Commentary

What Do Economists Think About Health Care, Free Trade, Etc.

EconJournal Watch, an on-line peer reviewed journal that tracks controversies within the academic economics profession, has published an article by Robert Whaples (September 2009) describing the results of a new survey of professional American economists on key policy issues.

Some of the results might be surprising. For example, 72 percent reject the idea that employers should be required to provide health insurance to all their employees. Most oppose extending the same mandates to full-time employees, and paying a tax to government to subsidize health care if they don’t.

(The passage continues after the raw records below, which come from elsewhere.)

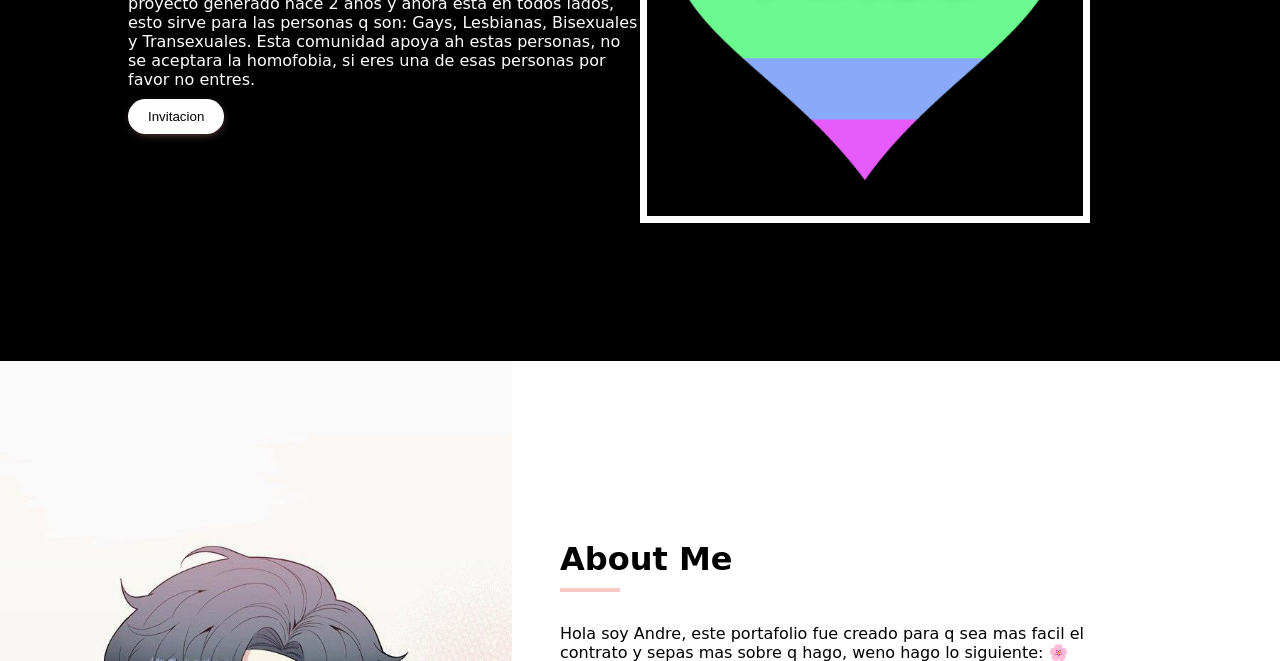
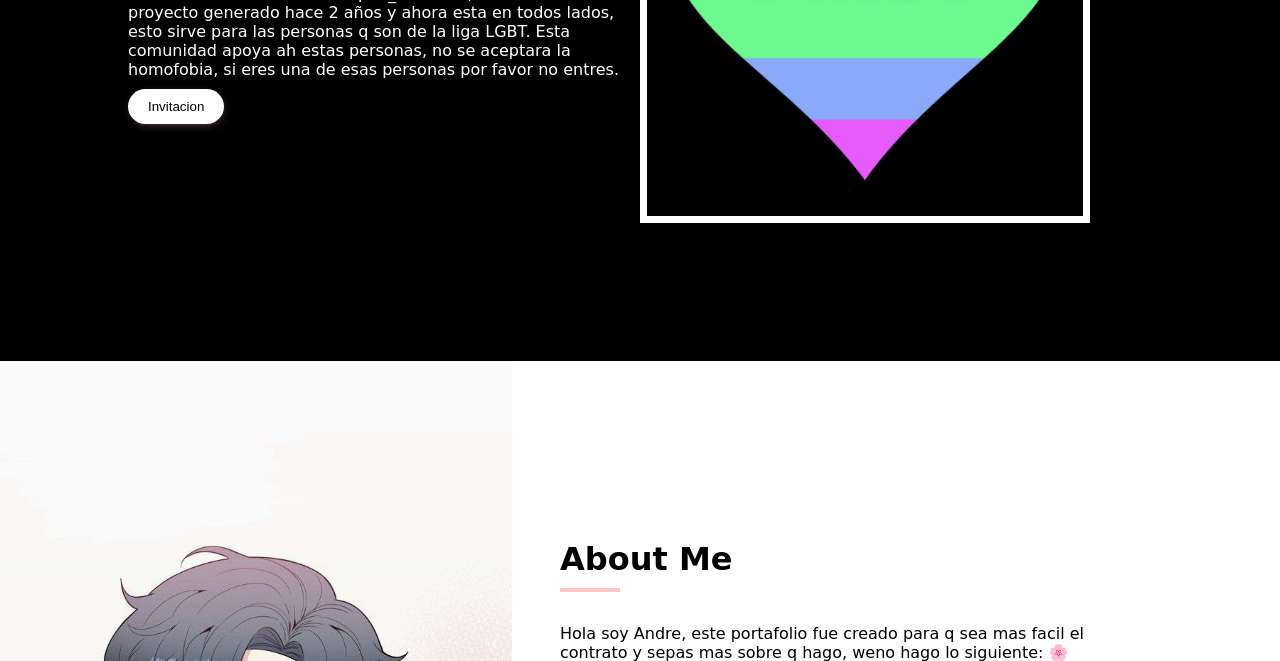
Before and after one commit to Pandita15/Pandita15.github.io, a plain HTML site: page index.html in a window 1280 px wide. Shown: the part 439-1100 px from the top of the page. Drawn offline with Linux system fonts and the light colour scheme; a web font is replaced by a local one.

Commit message:
nuevo texto

```diff
--- a/index.html
+++ b/index.html
@@ -28,7 +28,7 @@
     <main class="main">
         <div class="info-content">
             <h1>Servidor <span>FreeWordl</span> LGBT</h1>
-            <p>Este es el servidor oficial de pan_dita1589, este servidor es un proyecto generado hace 2 años y ahora esta en todos lados, esto sirve para las personas q son: Gays, Lesbianas, Bisexuales y Transexuales.
+            <p>Este es el servidor oficial de pan_dita1589, este servidor es un proyecto generado hace 2 años y ahora esta en todos lados, esto sirve para las personas q son de la liga LGBT.
                 Esta comunidad apoya ah estas personas, no se aceptara la homofobia, si eres una de esas personas por favor no entres.
             </p>
             <a href="https://discord.gg/6NCBNYG6Wh">
```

Less surprisingly, economists continue to be fans of free trade, and believe we need to reduce trade barriers. While they aren’t as convinced that continued economic growth improves happiness for those living in developing countries, they do believe that growth enhances the well being of those residents.

Most economists (over 70 percent) believe that Wal-Mart’s social benefits exceed its costs on average while they aren’t quite as convinced Cassinos pay their full weight.

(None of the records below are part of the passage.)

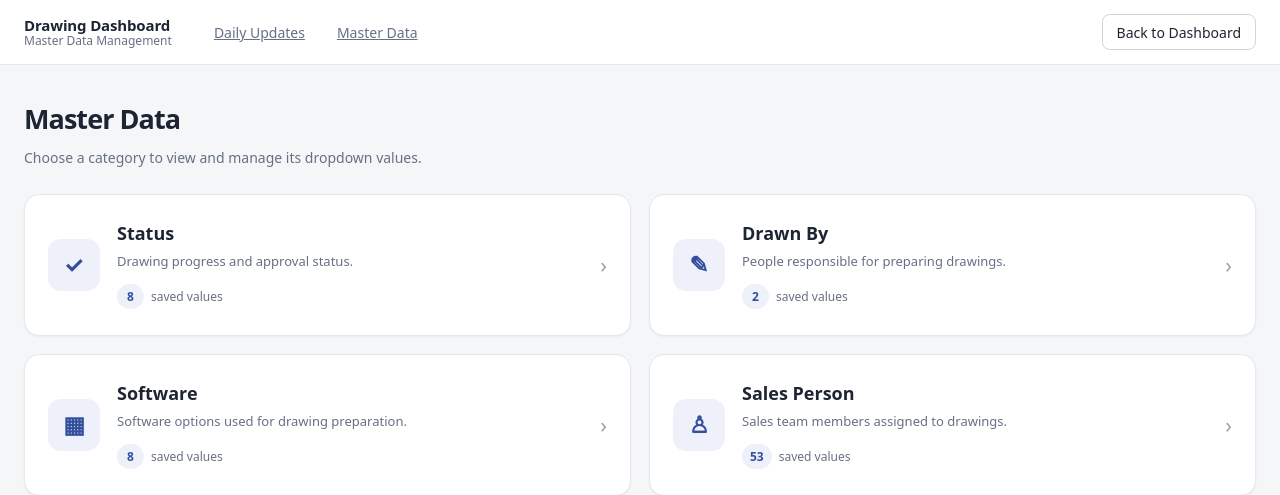
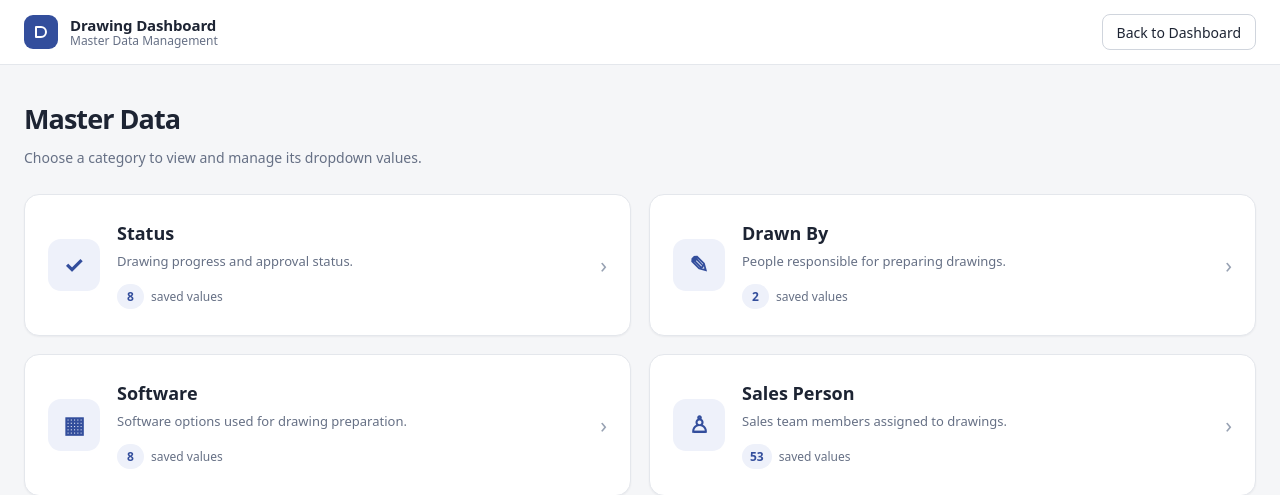
Before and after one commit to nouriii2025-dev/Drawing-Dashboard, a Django app: page /master-data/ in a window 1280 px wide. Shown: the top 495 px of the page. Run offline with Django 5.2, Linux system fonts and the light colour scheme; data comes from the database, SQL or seed files in the repository; both versions use the stored data as it was after the commit.

Commit message:
updated code

```diff
--- a/tracker/templates/tracker/master_data.html
+++ b/tracker/templates/tracker/master_data.html
@@ -12,14 +12,18 @@
 <body>
 <header class="topbar">
     <div class="topbar-inner">
-        <div class="brand"><div><strong>Drawing Dashboard</strong><small>Master Data Management</small></div></div>
+        <div class="brand">
+            <span class="logo" aria-hidden="true"><svg viewBox="0 0 24 24"><path d="M6 18V6h6a6 6 0 0 1 0 12z"/></svg></span>
+            <div><strong>Drawing Dashboard</strong>
+            <small>Master Data Management</small></div></div>
         <nav class="tabs">
-            <a class="tab" href="/">Daily Updates</a>
-            <a class="tab active" href="/master-data/">Master Data</a>
+            <!-- <a class="tab" href="/">Daily Updates</a>
+            <a class="tab active" href="/master-data/">Master Data</a> -->
         </nav>
         <a class="btn" href="/">Back to Dashboard</a>
     </div>
 </header>
+
 <main class="page master-page">
     <section id="masterHome">
         <div class="master-heading">
```
Also changed, not shown: db.sqlite3.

Lot’s more can be found in the article, and it’s worth perusing if you want a sense of where the economics profession appears to stand on key policy issues.

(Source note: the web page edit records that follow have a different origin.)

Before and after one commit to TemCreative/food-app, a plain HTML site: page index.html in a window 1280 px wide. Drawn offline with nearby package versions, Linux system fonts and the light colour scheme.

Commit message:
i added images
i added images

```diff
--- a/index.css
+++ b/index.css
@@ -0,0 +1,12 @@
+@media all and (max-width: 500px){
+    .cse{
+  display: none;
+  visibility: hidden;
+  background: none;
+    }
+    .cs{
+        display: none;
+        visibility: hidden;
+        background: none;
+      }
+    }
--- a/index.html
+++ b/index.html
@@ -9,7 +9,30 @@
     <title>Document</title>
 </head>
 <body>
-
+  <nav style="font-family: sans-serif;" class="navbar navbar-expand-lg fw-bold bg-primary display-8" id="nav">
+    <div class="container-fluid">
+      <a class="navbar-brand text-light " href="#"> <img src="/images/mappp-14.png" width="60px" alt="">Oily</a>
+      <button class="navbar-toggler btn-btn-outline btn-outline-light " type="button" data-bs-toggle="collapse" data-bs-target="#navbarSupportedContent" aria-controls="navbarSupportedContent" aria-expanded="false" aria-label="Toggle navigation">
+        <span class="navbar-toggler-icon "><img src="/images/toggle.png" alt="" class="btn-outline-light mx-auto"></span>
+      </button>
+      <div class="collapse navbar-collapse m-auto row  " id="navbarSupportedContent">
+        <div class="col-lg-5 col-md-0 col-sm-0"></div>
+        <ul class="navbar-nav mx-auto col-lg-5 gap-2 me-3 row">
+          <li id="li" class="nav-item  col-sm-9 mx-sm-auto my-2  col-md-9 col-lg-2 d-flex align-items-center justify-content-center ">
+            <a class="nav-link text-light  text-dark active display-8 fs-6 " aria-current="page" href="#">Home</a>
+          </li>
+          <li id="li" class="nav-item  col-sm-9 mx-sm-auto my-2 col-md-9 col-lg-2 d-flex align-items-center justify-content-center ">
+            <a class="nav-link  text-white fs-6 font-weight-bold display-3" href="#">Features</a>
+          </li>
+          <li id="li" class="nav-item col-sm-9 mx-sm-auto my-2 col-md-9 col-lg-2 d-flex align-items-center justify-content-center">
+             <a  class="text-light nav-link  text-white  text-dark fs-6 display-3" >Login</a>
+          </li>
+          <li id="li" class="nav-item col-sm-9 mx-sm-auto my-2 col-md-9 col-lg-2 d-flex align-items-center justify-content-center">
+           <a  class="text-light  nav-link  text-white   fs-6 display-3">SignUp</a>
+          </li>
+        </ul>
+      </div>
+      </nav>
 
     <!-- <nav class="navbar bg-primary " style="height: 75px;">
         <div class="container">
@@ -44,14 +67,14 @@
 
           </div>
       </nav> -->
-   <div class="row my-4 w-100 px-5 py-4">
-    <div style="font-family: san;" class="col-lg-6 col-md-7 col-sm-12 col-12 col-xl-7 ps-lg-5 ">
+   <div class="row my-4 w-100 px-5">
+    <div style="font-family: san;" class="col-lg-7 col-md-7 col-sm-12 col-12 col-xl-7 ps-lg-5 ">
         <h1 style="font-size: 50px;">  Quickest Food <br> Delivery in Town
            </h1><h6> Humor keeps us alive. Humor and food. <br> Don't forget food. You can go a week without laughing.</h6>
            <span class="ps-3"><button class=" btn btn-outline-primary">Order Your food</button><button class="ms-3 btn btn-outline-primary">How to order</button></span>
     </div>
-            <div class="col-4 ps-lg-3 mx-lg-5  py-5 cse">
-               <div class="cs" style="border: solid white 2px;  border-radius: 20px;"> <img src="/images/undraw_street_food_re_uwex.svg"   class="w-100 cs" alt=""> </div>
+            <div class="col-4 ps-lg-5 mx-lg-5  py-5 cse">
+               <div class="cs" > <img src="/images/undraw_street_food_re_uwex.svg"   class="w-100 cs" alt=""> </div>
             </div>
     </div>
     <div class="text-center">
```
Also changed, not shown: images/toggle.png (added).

Samuel R. Staley, Ph.D. is a senior research fellow at Reason Foundation and managing director of the DeVoe L. Moore Center at Florida State University in Tallahassee where he teaches graduate and undergraduate courses in urban planning, regulation, and urban economics. Prior to joining Florida State, Staley was director of urban growth and land-use policy for Reason Foundation where he helped establish its urban policy program in 1997.